Before and after images
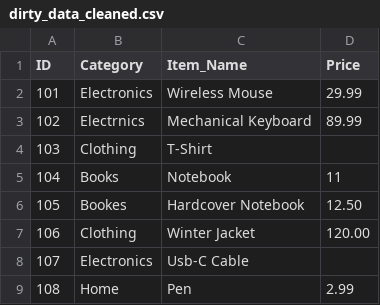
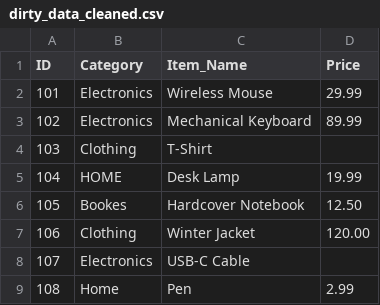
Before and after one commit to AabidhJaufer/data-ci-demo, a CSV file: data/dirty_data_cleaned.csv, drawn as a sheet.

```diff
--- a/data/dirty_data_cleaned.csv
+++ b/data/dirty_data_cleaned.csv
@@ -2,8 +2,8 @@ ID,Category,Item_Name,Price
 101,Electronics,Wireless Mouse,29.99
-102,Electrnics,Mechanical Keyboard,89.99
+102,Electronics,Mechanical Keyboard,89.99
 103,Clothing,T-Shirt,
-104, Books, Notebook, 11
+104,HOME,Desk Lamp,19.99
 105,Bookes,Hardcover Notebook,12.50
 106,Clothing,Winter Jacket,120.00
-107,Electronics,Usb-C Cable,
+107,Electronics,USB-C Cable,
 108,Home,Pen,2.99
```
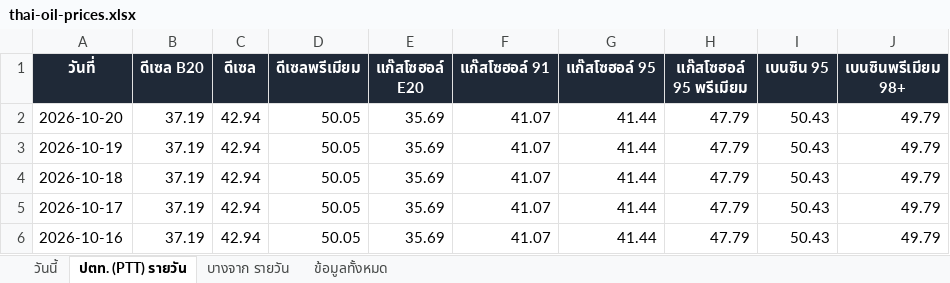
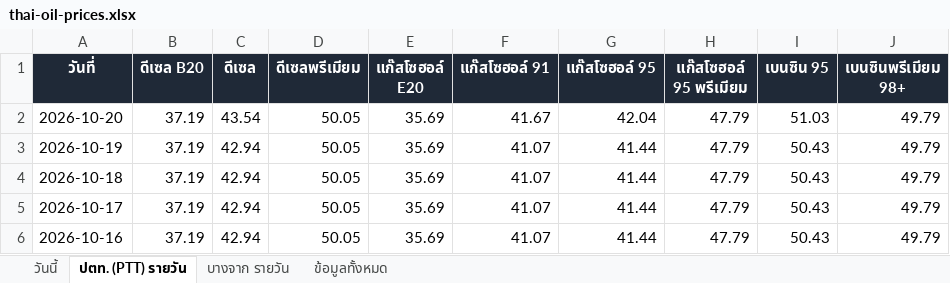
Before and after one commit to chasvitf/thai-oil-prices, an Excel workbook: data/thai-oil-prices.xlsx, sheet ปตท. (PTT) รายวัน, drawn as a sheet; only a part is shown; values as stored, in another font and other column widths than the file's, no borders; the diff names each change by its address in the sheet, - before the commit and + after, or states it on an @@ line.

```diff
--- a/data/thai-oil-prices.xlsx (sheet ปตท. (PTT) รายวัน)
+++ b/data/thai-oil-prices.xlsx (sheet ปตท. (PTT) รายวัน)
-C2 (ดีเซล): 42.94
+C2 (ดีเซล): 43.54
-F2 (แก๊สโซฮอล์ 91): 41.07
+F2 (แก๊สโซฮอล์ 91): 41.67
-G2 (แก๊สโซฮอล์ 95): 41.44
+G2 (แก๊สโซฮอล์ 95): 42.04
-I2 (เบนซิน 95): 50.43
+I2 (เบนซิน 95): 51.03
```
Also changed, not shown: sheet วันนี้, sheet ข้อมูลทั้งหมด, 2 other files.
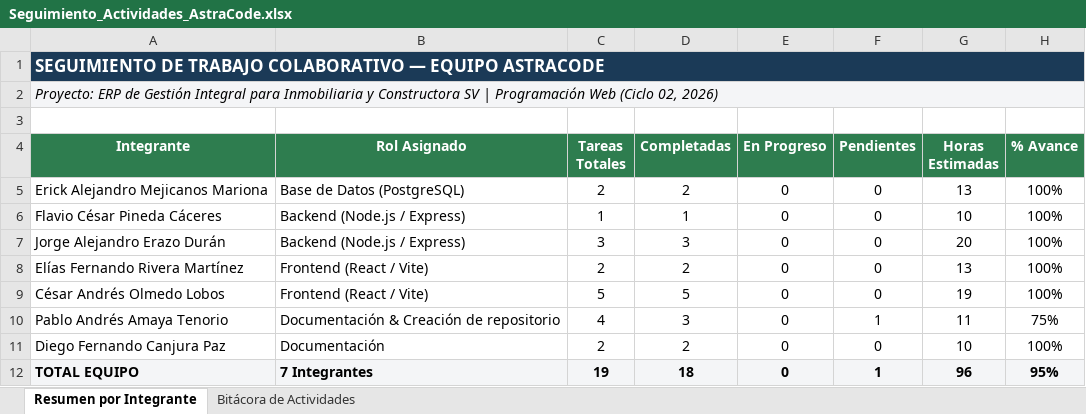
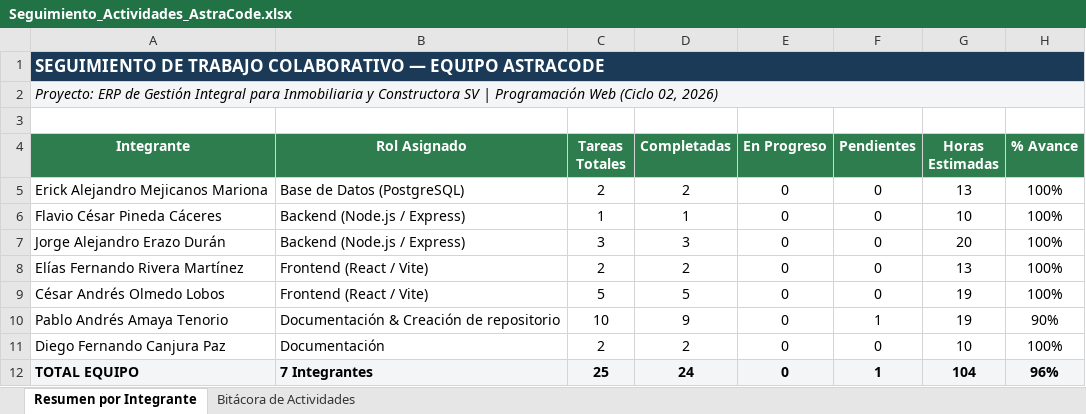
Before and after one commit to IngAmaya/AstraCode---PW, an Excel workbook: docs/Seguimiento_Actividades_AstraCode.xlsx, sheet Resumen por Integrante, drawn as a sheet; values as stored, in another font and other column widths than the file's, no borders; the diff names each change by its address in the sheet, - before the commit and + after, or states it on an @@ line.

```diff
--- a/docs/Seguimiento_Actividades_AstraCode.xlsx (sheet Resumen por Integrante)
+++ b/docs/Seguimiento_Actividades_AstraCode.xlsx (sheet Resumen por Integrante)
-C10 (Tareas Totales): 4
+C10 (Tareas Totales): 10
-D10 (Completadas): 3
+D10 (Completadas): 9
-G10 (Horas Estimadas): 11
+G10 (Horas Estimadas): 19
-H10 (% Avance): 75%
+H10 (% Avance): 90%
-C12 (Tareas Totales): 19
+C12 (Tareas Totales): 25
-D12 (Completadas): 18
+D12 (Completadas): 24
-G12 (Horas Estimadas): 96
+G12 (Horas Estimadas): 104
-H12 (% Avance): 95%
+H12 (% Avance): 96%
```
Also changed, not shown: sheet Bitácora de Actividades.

- YOUR TASK
Drop every picture and repeat the rest of the entries exactly.

- EXERCISE RESULT
Before and after one commit to AabidhJaufer/data-ci-demo, a CSV file: data/dirty_data_cleaned.csv, drawn as a sheet.

```diff
--- a/data/dirty_data_cleaned.csv
+++ b/data/dirty_data_cleaned.csv
@@ -2,8 +2,8 @@ ID,Category,Item_Name,Price
 101,Electronics,Wireless Mouse,29.99
-102,Electrnics,Mechanical Keyboard,89.99
+102,Electronics,Mechanical Keyboard,89.99
 103,Clothing,T-Shirt,
-104, Books, Notebook, 11
+104,HOME,Desk Lamp,19.99
 105,Bookes,Hardcover Notebook,12.50
 106,Clothing,Winter Jacket,120.00
-107,Electronics,Usb-C Cable,
+107,Electronics,USB-C Cable,
 108,Home,Pen,2.99
```
Before and after one commit to chasvitf/thai-oil-prices, an Excel workbook: data/thai-oil-prices.xlsx, sheet ปตท. (PTT) รายวัน, drawn as a sheet; only a part is shown; values as stored, in another font and other column widths than the file's, no borders; the diff names each change by its address in the sheet, - before the commit and + after, or states it on an @@ line.

```diff
--- a/data/thai-oil-prices.xlsx (sheet ปตท. (PTT) รายวัน)
+++ b/data/thai-oil-prices.xlsx (sheet ปตท. (PTT) รายวัน)
-C2 (ดีเซล): 42.94
+C2 (ดีเซล): 43.54
-F2 (แก๊สโซฮอล์ 91): 41.07
+F2 (แก๊สโซฮอล์ 91): 41.67
-G2 (แก๊สโซฮอล์ 95): 41.44
+G2 (แก๊สโซฮอล์ 95): 42.04
-I2 (เบนซิน 95): 50.43
+I2 (เบนซิน 95): 51.03
```
Also changed, not shown: sheet วันนี้, sheet ข้อมูลทั้งหมด, 2 other files.
Before and after one commit to IngAmaya/AstraCode---PW, an Excel workbook: docs/Seguimiento_Actividades_AstraCode.xlsx, sheet Resumen por Integrante, drawn as a sheet; values as stored, in another font and other column widths than the file's, no borders; the diff names each change by its address in the sheet, - before the commit and + after, or states it on an @@ line.

```diff
--- a/docs/Seguimiento_Actividades_AstraCode.xlsx (sheet Resumen por Integrante)
+++ b/docs/Seguimiento_Actividades_AstraCode.xlsx (sheet Resumen por Integrante)
-C10 (Tareas Totales): 4
+C10 (Tareas Totales): 10
-D10 (Completadas): 3
+D10 (Completadas): 9
-G10 (Horas Estimadas): 11
+G10 (Horas Estimadas): 19
-H10 (% Avance): 75%
+H10 (% Avance): 90%
-C12 (Tareas Totales): 19
+C12 (Tareas Totales): 25
-D12 (Completadas): 18
+D12 (Completadas): 24
-G12 (Horas Estimadas): 96
+G12 (Horas Estimadas): 104
-H12 (% Avance): 95%
+H12 (% Avance): 96%
```
Also changed, not shown: sheet Bitácora de Actividades.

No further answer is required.